Common Lawn Diseases
Small, circular spots from 1-5 inches in diameter; spots might merge to form large, irregular areas; leaves appear water soaked then brown, often exhibiting a reddish band across the leaf; fine, white cobwebby threads seen in early morning.
A dark green band of turf develops in a circle (4 inches up to 30 feet) or semicircle in moist turf; mushrooms might or might not be present; an area of brown, dying grass might occur just behind the dark green band; a second ring of dying grass might appear inside the circle; weeds commonly invade.
Small, circular, grayish green areas, ranging from a few inches up to a foot in diameter; some plants in center can survive, giving a frog-eye appearance; the crown or basal area of dead stems has a reddish rot and is hard and tough; dead foliage appears bleached.
Gray Leaf Spot:
Irregular blighted patches of turf with bleached spots with dark margins on leaves; ryegrass develops a fishhook appearance.
Microdochium Patch (Pink Snow Mold):
Circular patches of 1-2 inches that can enlarge to 12 inches; leaves first appear water soaked, then reddish brown, and finally bleached; minute, gelatinous spore masses sometimes seen on dead leaves; white or pinkish fungal threads might be seen in early morning; more prevalent in Central and Northern California.
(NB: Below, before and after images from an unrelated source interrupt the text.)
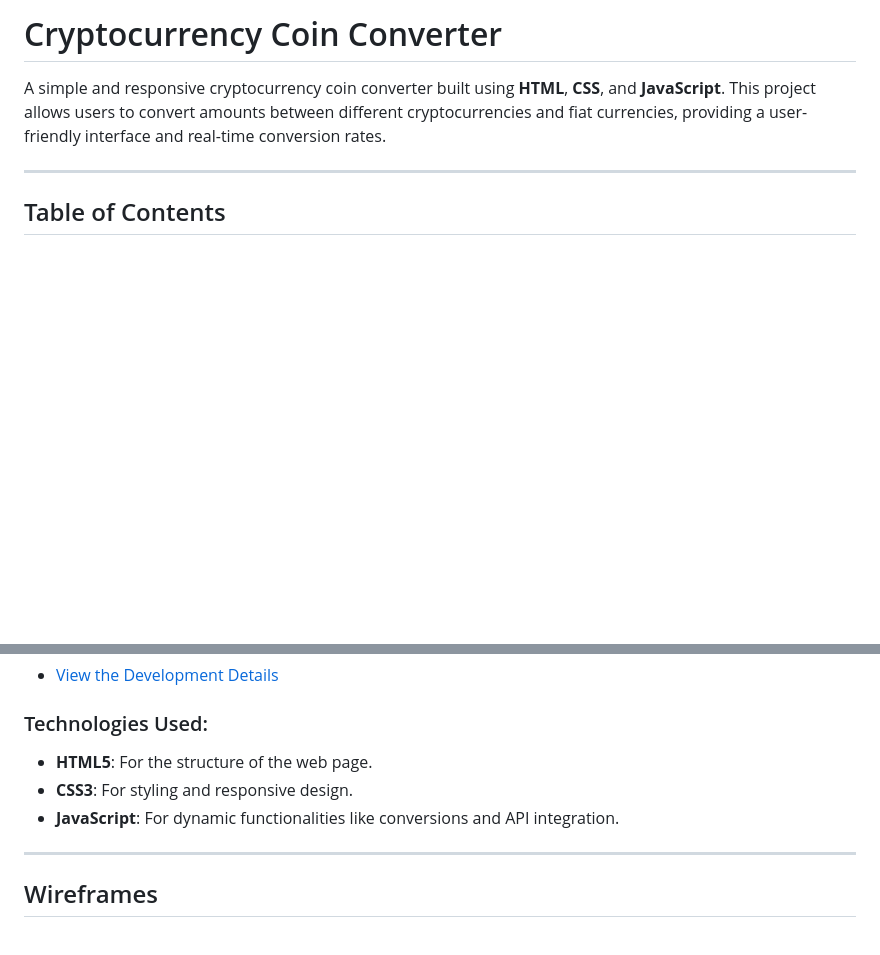
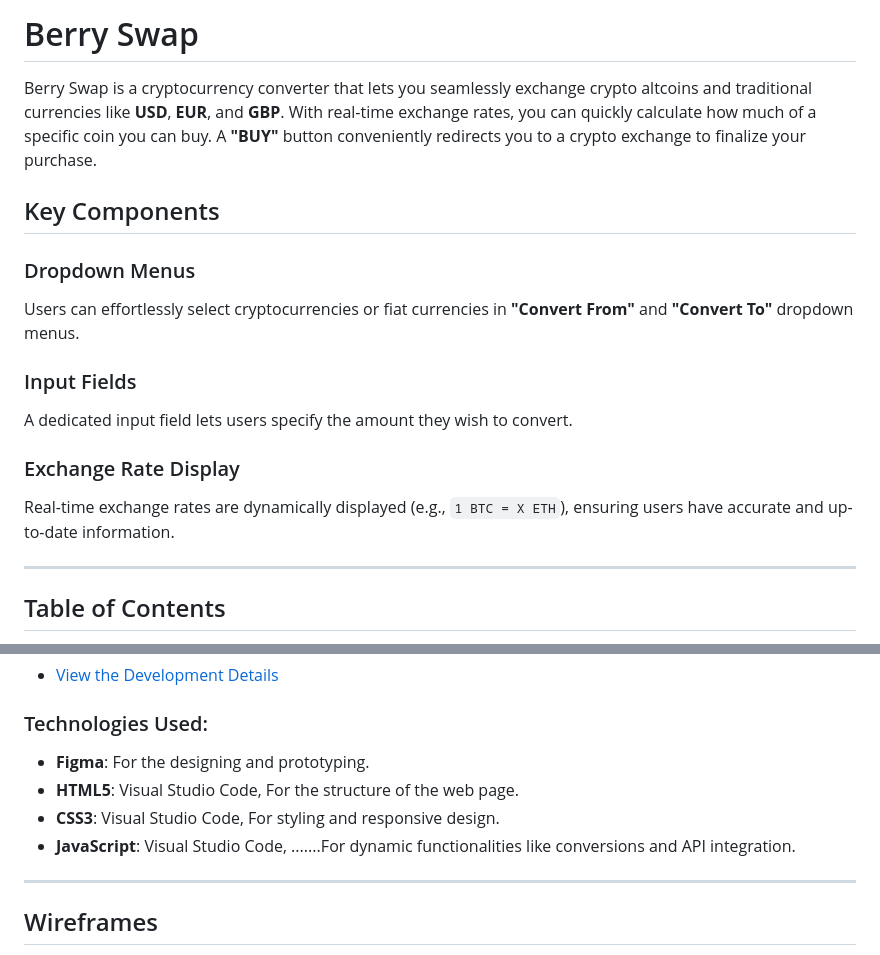
Before and after one commit to maggku/coinconverter, a Markdown page: README.md, 2 parts joined by grey strips. GitHub-like rendering; blank space fills up the shorter version.

Commit message:
Adding an explanation of the project Berry Swap to the README.md.

```diff
--- a/README.md
+++ b/README.md
@@ -1,6 +1,17 @@
-# Cryptocurrency Coin Converter
+# Berry Swap
 
-A simple and responsive cryptocurrency coin converter built using **HTML**, **CSS**, and **JavaScript**. This project allows users to convert amounts between different cryptocurrencies and fiat currencies, providing a user-friendly interface and real-time conversion rates.
+Berry Swap is a cryptocurrency converter that lets you seamlessly exchange crypto altcoins and traditional currencies like **USD**, **EUR**, and **GBP**. With real-time exchange rates, you can quickly calculate how much of a specific coin you can buy. A **"BUY"** button conveniently redirects you to a crypto exchange to finalize your purchase.
+
+## Key Components
+
+### Dropdown Menus
+Users can effortlessly select cryptocurrencies or fiat currencies in **"Convert From"** and **"Convert To"** dropdown menus.
+
+### Input Fields
+A dedicated input field lets users specify the amount they wish to convert.
+
+### Exchange Rate Display
+Real-time exchange rates are dynamically displayed (e.g., `1 BTC = X ETH`), ensuring users have accurate and up-to-date information.
 
 ---
 
@@ -35,9 +46,11 @@ Key user stories include:
 - [View the Development Details](./development.md)
 
 ### Technologies Used:
-- **HTML5**: For the structure of the web page.
-- **CSS3**: For styling and responsive design.
-- **JavaScript**: For dynamic functionalities like conversions and API integration.
+- **Figma**: For the designing and prototyping.
+- **HTML5**: Visual Studio Code, For the structure of the web page.
+- **CSS3**: Visual Studio Code, For styling and responsive design.
+- **JavaScript**: Visual Studio Code,
+.......For dynamic functionalities like conversions and API integration.
 
 ---
 
```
Circular to elongated brownish spots with brown centers and dark brown or purple borders on leaf blades, sheaths, and stems; crowns and roots frequently have a dark brown rot; crown-infected plants might die in hot, windy weather, leaving thinned areas throughout the turf; spores are windborne.
Pythium Blight (Grease Spot):
Small, circular spots (2-6 inches) that run together; blackened leaf blades rapidly wither, turn reddish brown, lie flat, stick together, and appear greasy; roots might be brown; in humid conditions, masses of fungal mycelium might appear.
First appears as small, irregular brown patches or rings that can enlarge to many feet in diameter; centers might recover resulting in rings of diseased grass; leaves and sheaths become water soaked, wilt, turn light brown, and die; in light infestations, roots usually not infected and plants often recover; soil-inhabiting fungus that forms fine, fungal threads in soil or on turf grass.
Rhizoctonia Large Patch:
First appears as small, irregular brown patches or rings that can enlarge to many feet in diameter; centers might recover resulting in rings of diseased grass; leaves and sheaths become water soaked, wilt, turn light brown, and die; plants pull out easily from soil with rotten stolons, in light infestations, roots usually not infected and plants often recover; soil-inhabiting fungus that forms fine, fungal threads in soil or on turf grass.
Circular, yellow or tan areas of dead and dying plants up to 1 foot in diameter; can have green, apparently healthy plants in center; roots, crowns, and stolons have dark brown fungal hyphae on them; vascular discoloration and cortical rot occur in later stages.
Spring Dead Spot:
Circular areas of dead grass 6-12 inches in diameter appear in spring when growth resumes; spots might coalesce to form large areas; typically affects turf grass more than 2 years old.